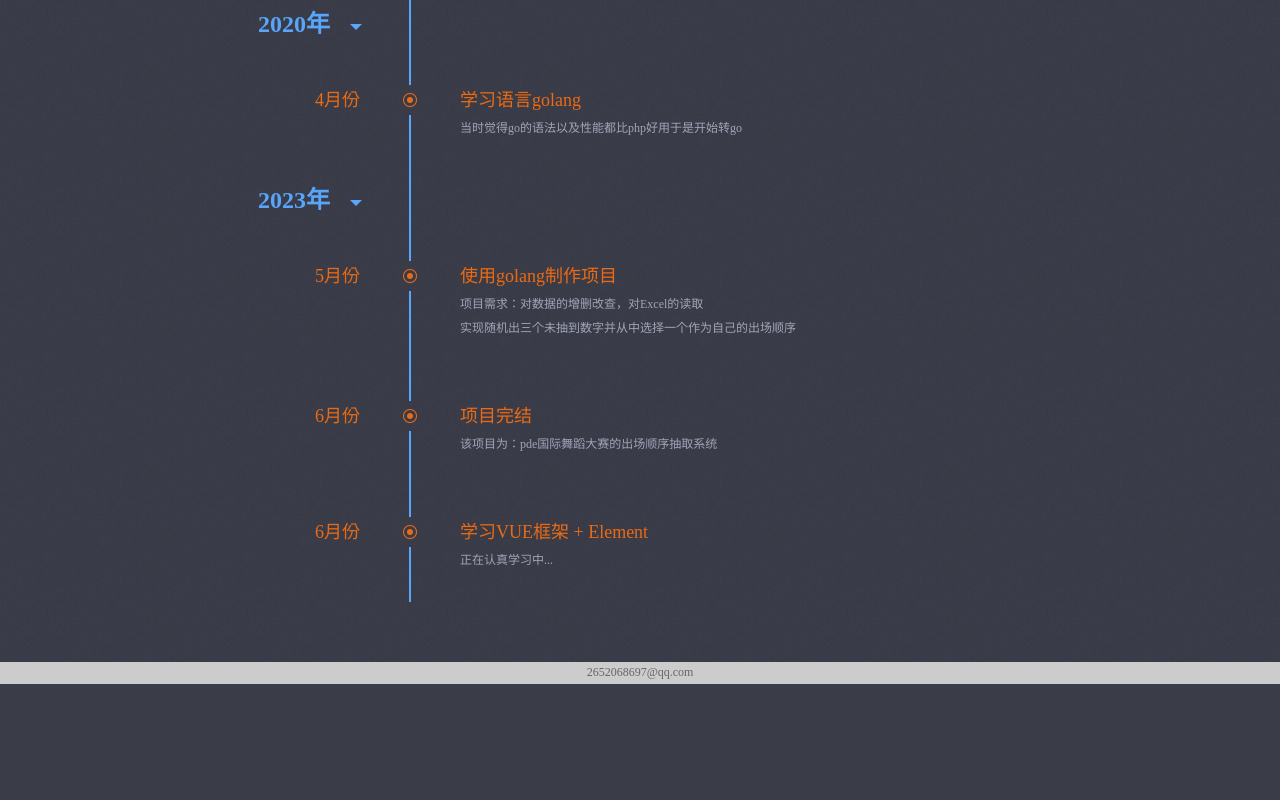
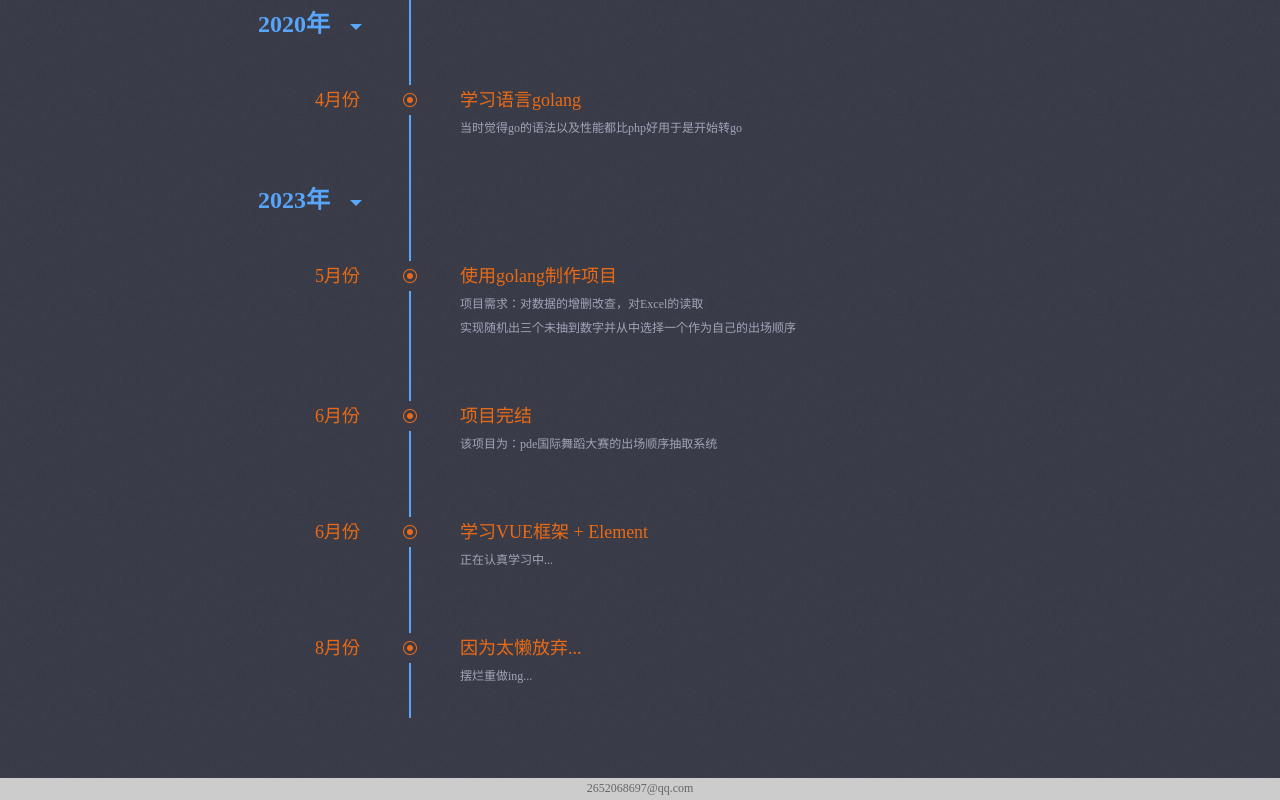
Before and after one commit to chaiyv/chaiyv.github.io, a plain HTML site: page index.html in a window 1280 px wide. Shown: the part 1146-1946 px from the top of the page. Before the commit the page ends 1830 px from the top, so only its background shows below. Drawn offline with Linux system fonts and the light colour scheme.

Commit message:
Update index.html

```diff
--- a/index.html
+++ b/index.html
@@ -155,6 +155,14 @@
 								<p>正在认真学习中...</p>
 							</div>
 						</li>
+						<li class="cls highlight">
+							<p class="date">8月份</p>
+							<p class="intro">因为太懒放弃...</p>
+							<p class="version">&nbsp;</p>
+							<div class="more">
+								<p>摆烂重做ing...</p>
+							</div>
+						</li>
 					</ul>
 				</div>
 			</div>
```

=== WHAT TO DO ===
The whole listing, pictures excluded, should be output exactly.

=== YOUR SOLUTION ===
Before and after one commit to chaiyv/chaiyv.github.io, a plain HTML site: page index.html in a window 1280 px wide. Shown: the part 1146-1946 px from the top of the page. Before the commit the page ends 1830 px from the top, so only its background shows below. Drawn offline with Linux system fonts and the light colour scheme.

Commit message:
Update index.html

```diff
--- a/index.html
+++ b/index.html
@@ -155,6 +155,14 @@
 								<p>正在认真学习中...</p>
 							</div>
 						</li>
+						<li class="cls highlight">
+							<p class="date">8月份</p>
+							<p class="intro">因为太懒放弃...</p>
+							<p class="version">&nbsp;</p>
+							<div class="more">
+								<p>摆烂重做ing...</p>
+							</div>
+						</li>
 					</ul>
 				</div>
 			</div>
```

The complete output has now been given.